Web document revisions
+ + + + +
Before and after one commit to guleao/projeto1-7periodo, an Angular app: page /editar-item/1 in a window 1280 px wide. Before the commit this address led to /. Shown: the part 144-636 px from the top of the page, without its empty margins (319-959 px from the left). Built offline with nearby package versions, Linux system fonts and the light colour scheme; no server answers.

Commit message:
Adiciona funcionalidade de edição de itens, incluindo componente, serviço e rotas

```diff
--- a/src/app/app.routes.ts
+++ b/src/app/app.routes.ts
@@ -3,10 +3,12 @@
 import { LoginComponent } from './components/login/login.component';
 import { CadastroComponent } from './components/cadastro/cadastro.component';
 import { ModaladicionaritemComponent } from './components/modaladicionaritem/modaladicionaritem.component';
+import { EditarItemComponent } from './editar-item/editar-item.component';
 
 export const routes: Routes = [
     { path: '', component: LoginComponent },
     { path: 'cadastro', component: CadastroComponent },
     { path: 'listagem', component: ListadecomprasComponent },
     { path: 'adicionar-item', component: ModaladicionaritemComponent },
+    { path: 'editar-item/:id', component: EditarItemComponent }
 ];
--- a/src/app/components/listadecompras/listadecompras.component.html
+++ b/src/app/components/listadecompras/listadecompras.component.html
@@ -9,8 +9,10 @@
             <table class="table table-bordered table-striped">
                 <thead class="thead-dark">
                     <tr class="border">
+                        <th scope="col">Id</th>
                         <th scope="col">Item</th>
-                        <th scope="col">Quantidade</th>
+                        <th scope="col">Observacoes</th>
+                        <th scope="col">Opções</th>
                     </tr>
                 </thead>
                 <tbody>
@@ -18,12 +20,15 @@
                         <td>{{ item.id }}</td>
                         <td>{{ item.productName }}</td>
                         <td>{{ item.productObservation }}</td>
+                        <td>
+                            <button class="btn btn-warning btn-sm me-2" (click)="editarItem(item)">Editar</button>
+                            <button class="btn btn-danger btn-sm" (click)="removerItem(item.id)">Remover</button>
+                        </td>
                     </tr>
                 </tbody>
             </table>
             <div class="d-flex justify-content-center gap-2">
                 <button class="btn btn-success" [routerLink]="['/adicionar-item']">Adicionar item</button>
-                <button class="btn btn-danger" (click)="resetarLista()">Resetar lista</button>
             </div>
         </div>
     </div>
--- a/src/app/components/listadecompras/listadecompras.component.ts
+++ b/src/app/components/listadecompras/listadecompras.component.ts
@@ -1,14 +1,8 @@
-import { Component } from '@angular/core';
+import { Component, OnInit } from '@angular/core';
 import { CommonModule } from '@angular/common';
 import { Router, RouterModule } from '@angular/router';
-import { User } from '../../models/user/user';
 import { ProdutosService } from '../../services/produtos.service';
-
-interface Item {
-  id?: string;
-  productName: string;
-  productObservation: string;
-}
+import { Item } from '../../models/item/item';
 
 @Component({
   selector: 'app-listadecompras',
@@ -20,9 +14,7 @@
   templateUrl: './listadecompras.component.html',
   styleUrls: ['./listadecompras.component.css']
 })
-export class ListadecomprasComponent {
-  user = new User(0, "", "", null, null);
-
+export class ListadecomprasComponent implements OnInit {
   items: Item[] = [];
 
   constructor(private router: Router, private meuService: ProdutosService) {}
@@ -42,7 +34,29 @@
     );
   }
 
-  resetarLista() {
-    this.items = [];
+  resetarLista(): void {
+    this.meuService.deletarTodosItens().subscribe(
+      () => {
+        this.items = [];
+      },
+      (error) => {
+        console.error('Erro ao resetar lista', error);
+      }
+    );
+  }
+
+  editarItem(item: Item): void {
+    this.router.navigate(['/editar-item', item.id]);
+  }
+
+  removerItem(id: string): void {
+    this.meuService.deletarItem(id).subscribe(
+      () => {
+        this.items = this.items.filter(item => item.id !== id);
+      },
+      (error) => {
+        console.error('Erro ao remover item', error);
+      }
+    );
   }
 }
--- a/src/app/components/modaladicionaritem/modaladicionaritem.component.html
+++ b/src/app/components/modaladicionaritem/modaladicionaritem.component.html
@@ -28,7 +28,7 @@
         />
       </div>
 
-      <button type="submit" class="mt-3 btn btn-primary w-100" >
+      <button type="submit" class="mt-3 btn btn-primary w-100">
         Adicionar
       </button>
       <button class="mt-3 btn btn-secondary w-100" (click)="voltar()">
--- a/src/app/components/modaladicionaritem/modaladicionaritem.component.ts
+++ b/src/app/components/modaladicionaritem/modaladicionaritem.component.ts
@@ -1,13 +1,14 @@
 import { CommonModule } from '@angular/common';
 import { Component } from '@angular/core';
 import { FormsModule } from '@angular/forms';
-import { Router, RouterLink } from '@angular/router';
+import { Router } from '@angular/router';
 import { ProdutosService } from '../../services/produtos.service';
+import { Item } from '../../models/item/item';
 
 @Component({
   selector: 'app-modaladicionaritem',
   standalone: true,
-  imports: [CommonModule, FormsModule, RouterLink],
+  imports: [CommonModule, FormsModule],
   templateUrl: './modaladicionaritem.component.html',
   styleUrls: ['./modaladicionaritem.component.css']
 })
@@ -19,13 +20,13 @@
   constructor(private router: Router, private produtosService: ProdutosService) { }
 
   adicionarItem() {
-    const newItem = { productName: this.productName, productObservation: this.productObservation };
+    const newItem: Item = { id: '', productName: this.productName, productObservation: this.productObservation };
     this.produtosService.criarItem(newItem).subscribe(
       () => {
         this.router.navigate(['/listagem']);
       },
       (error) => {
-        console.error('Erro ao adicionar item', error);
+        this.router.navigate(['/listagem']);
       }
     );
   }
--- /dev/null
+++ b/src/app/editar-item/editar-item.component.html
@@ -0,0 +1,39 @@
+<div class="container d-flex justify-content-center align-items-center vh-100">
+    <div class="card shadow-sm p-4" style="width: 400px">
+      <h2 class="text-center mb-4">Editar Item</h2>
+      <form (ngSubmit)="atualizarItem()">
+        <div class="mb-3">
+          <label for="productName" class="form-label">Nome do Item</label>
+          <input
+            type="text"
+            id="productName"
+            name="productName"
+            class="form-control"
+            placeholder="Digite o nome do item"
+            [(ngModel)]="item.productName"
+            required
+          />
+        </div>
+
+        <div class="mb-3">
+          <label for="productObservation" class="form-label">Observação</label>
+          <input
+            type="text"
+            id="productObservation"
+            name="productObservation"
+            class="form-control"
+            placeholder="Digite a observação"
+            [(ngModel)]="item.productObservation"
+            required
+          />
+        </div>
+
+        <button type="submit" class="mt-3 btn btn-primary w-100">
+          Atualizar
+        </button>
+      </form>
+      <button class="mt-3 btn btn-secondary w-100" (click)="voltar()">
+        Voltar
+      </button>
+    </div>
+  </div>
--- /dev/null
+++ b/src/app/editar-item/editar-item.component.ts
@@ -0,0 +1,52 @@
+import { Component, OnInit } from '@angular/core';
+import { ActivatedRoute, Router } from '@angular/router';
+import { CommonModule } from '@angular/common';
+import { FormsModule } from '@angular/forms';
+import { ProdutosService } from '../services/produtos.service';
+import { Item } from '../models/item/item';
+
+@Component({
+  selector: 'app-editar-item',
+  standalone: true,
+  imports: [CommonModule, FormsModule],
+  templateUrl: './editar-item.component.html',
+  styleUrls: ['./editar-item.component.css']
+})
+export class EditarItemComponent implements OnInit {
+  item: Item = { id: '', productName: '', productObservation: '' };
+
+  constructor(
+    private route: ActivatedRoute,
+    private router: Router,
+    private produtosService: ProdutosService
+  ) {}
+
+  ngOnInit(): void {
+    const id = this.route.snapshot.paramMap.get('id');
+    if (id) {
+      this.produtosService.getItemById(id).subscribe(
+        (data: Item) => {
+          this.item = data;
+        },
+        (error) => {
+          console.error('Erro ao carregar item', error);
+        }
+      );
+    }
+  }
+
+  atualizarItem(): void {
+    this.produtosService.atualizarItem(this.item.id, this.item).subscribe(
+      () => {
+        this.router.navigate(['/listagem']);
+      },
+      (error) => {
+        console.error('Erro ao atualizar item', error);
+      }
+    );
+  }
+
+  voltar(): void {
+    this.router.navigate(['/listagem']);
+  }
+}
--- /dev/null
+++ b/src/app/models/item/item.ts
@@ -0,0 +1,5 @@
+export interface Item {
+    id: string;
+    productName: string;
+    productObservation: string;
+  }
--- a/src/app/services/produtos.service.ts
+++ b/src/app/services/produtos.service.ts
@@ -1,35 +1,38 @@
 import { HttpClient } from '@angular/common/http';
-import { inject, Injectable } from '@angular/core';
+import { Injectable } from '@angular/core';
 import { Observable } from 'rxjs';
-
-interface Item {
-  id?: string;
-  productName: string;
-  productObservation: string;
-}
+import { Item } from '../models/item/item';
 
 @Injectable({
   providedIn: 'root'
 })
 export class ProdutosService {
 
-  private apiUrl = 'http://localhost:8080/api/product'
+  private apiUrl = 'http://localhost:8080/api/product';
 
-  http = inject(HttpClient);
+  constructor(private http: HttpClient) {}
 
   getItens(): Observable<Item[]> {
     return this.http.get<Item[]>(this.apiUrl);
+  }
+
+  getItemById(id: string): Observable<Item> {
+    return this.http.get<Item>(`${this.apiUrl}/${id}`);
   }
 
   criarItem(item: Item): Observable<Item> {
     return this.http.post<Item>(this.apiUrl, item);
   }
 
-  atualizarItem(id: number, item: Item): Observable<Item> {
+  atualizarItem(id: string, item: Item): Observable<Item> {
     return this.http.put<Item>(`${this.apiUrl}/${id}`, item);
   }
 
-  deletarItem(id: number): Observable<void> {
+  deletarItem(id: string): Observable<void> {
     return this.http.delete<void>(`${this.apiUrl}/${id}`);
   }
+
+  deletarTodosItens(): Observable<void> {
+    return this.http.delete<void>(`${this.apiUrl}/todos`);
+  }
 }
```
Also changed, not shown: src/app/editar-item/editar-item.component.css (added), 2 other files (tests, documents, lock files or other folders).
+ + + + +
* **EXERCISE DESCRIPTION**
The answer must be every line of the records above that holds the word "html".

* **OUTPUT FOR THIS TASK**
--- a/src/app/components/listadecompras/listadecompras.component.html
+++ b/src/app/components/listadecompras/listadecompras.component.html
   templateUrl: './listadecompras.component.html',
--- a/src/app/components/modaladicionaritem/modaladicionaritem.component.html
+++ b/src/app/components/modaladicionaritem/modaladicionaritem.component.html
   templateUrl: './modaladicionaritem.component.html',
+++ b/src/app/editar-item/editar-item.component.html
+  templateUrl: './editar-item.component.html',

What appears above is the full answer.